### Exercise requirements
Which lines below contain "system"? Pull them out.

⁂

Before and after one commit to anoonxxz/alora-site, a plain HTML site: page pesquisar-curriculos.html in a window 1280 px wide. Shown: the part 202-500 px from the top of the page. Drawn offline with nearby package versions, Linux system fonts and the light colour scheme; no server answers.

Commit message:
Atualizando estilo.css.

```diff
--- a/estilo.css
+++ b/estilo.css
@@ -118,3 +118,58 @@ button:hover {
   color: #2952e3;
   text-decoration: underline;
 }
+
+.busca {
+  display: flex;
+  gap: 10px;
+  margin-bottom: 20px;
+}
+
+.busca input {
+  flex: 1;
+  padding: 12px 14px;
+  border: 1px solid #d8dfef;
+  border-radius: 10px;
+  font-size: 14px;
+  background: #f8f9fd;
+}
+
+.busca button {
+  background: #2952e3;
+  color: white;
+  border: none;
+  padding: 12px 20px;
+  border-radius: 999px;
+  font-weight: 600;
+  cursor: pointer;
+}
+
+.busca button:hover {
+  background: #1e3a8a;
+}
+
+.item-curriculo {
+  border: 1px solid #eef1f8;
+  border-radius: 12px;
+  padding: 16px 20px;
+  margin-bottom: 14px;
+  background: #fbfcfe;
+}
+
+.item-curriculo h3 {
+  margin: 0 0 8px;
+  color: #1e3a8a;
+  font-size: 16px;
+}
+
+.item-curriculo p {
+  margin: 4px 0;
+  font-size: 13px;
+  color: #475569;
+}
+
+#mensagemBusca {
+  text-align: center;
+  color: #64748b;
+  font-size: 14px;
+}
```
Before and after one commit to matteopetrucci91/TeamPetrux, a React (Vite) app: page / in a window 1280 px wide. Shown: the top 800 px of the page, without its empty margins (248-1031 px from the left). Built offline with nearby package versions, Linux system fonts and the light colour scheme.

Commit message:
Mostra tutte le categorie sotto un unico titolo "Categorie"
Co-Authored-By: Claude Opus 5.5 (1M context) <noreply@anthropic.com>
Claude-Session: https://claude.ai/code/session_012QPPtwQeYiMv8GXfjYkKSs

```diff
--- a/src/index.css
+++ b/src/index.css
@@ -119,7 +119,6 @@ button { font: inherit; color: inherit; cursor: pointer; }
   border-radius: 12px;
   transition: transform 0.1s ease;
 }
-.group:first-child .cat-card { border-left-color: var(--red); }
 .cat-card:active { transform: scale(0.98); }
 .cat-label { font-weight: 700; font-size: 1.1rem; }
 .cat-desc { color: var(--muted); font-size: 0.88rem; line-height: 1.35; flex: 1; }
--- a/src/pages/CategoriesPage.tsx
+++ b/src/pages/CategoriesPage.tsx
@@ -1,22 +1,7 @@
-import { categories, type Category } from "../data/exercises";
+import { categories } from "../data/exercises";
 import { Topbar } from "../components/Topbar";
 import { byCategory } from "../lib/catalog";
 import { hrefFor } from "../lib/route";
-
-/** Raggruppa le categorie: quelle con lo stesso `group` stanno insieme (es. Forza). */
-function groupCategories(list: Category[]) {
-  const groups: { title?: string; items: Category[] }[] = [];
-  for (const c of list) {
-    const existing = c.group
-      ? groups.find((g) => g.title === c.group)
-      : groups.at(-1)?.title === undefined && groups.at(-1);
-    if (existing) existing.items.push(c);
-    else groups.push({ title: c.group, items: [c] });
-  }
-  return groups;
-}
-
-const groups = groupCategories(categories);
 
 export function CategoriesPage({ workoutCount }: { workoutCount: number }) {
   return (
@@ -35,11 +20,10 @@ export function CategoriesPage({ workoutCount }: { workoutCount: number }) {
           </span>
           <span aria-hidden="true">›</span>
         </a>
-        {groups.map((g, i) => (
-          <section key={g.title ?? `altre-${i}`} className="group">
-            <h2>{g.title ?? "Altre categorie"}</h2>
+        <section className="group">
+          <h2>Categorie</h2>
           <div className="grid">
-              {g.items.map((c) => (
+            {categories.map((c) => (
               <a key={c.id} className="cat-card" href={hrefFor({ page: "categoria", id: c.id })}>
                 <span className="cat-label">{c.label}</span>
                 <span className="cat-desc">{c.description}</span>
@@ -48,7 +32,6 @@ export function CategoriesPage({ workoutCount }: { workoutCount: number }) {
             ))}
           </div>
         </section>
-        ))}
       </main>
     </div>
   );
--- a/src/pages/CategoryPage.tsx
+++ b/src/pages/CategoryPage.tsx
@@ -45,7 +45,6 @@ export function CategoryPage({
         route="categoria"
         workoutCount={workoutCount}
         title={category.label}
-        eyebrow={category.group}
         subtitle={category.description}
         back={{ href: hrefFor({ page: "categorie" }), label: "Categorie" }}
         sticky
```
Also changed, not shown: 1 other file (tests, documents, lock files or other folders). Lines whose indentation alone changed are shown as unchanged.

⁂

### Answer section
Before and after one commit to anoonxxz/alora-site, a plain HTML site: page pesquisar-curriculos.html in a window 1280 px wide. Shown: the part 202-500 px from the top of the page. Drawn offline with nearby package versions, Linux system fonts and the light colour scheme; no server answers.
Before and after one commit to matteopetrucci91/TeamPetrux, a React (Vite) app: page / in a window 1280 px wide. Shown: the top 800 px of the page, without its empty margins (248-1031 px from the left). Built offline with nearby package versions, Linux system fonts and the light colour scheme.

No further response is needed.